At press time, the Bush administration’s agenda was encountering obstacles on many fronts, but one strategy still was sailing along with little or no impediment–namely, the push to privatize public services.
Well before Bush arrived on the scene, corporate forays found traction in the health field with the transition from family doctors and non-profit hospitals to health maintenance organizations run by insurance companies. Privatization also found firm footing in civil engineering as the Army Corps of Engineers offloaded the actual construction of its projects to private contractors. (Private contractors implemented the Corps’ blueprints for levy construction in New Orleans, for example.) And privatization reached full flower in the military with the transfer of nearly all support services from the GIs themselves to the likes of Halliburton.
The Bush administration has championed the transfer of public funding to private bank accounts right from the outset, but in its second term, the process has accelerated. Following Hurricanes Katrina and Rita (and probably Wilma as well), the administration quickly latched on to the devastation as a reason to advance the cause of vouchers in education.
Critics of the administration have long contended the No Child Left Behind Act (NCLB) was designed as much to displace the public element of education as to improve the achievement of students. Focusing on the lack of adequate yearly progress provides the rationale for transferring public school students to religious or corporate education programs–accompanied by the dollars previously available to public schools.
For a while, that effect was slowed by two circumstances. First, sufficient space was often unavailable in alternative settings, so students simply could not be transferred to private and parochial schools. Second, public schools and their affiliated organizations stepped forward to provide the remedial services required under NCLB. The most notable example of this came in New York, where affiliates of the American Federation of Teachers won contracts to provide supplemental education services under NCLB.

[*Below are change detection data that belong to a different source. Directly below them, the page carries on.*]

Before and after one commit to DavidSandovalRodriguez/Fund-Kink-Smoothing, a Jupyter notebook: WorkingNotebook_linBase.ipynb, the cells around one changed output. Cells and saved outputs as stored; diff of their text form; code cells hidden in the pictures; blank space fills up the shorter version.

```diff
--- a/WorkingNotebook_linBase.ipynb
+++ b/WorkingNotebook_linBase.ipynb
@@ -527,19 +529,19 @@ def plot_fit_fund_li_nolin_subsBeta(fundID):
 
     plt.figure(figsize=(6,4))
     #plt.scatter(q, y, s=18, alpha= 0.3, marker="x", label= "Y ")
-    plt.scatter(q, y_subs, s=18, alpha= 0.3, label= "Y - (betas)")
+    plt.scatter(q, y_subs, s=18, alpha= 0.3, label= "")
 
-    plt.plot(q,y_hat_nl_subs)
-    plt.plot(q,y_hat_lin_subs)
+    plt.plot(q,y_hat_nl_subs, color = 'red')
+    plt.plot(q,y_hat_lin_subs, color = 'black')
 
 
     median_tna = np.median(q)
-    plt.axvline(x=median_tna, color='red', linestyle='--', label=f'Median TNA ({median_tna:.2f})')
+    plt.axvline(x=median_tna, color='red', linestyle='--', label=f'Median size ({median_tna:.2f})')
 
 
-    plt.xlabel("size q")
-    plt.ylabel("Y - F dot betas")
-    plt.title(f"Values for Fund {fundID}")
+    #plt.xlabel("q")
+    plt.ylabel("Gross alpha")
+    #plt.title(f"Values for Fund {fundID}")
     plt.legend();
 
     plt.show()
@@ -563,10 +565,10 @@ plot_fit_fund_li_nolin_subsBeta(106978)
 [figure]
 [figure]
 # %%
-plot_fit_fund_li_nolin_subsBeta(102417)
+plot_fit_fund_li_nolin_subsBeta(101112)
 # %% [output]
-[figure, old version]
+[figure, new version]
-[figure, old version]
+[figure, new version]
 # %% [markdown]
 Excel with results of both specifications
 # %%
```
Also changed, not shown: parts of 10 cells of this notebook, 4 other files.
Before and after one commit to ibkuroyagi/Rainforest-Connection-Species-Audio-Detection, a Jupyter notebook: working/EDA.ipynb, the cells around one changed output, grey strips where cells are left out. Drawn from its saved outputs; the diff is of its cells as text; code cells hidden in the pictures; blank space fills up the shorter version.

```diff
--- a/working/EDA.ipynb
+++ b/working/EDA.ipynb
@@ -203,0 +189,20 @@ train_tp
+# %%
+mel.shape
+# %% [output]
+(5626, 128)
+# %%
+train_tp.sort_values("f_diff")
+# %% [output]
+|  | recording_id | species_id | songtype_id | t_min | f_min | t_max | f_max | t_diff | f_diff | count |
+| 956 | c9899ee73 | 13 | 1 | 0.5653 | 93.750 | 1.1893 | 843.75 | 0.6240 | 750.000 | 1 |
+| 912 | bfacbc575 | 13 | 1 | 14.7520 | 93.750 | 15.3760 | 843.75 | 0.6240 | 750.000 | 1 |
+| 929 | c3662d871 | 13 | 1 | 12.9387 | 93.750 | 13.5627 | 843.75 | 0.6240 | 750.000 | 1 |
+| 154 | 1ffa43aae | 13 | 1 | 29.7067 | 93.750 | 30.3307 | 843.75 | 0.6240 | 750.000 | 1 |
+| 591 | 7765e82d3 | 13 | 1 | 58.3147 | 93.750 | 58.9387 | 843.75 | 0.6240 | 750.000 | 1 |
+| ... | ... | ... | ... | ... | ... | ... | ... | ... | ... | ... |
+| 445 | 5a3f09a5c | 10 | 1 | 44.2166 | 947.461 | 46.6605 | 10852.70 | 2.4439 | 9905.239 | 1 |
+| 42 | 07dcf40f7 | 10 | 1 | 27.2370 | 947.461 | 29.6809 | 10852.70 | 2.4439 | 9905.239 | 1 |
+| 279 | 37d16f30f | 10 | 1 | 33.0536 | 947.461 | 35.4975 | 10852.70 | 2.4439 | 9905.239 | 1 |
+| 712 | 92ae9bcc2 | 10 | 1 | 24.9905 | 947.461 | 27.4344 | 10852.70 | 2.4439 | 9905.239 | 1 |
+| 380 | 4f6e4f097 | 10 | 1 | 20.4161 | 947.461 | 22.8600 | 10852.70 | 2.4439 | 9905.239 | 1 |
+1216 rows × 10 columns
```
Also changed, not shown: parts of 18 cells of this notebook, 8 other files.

Giving teacher unions a piece of the action was almost certainly not what the Bush administration had in mind. So in mid October, the U.S. Department of Education (ED) issued rulings likely to bring that solution to a screeching halt. (See “Feds tighten tutoring rules under NCLB.”)
It would be wrong, ED has declared, to allow educators affiliated with a troubled school to offer remedial services to struggling students. This stance by ED might make sense regarding the school itself, but the ruling seems less sensible when extended to anyone associated with the troubled school. Is it a case of guilt by association?
What if an inept principal or an intransigent school board actually were the proximate cause of inadequate yearly progress? In that case, the same argument used to champion certain types of charter schools–namely, that progress depends on freeing educators from burdensome rules and regulations–would seem to apply equally well to Supplemental Education Services (SES) providers. But when it comes to SES, the charter-school argument is missing in action.
The transfer to corporations of a large portion of $2 billion-plus per year in federal education funds seems likely to further weaken troubled public schools at the same time as it underwrites the development of private and parochial educational services. Perform or perish? Maybe this approach by ED could be justified as some Darwinian, “survival of the fittest” strategy, except for one thing.
The new beneficiaries of this government largesse face none of the stringent accountability imposed by NCLB on public schools. The Bush administration leaves monitoring the effectiveness of SES providers to the states. States in turn “are encouraged,” but not required, to create comprehensive methods of evaluating those entities receiving the money redirected from public schools. So far, I’m unaware of the establishment of a stringent SES monitoring system in any state.
The Bush SES strategy seems to go something like this: (a) create a federally mandated system of accountability for the public schools, (b) provide less than the funding necessary to implement the program, (c) encourage corporate alternatives to public education, (d) transfer federal funding out of public schools to those private entities, (e) tell the states to shoulder the burden of monitoring the performance of the SES programs.
The ultimate outcome seems predictable. Education delivered by corporations will be strengthened; education in public schools will be weakened.
If you find your kindly HMO a superior alternative to the family doctor and local hospital, the push for privatization in education should give you reason to cheer. Just don’t expect your friendly SES to sign off on your prescription for learning.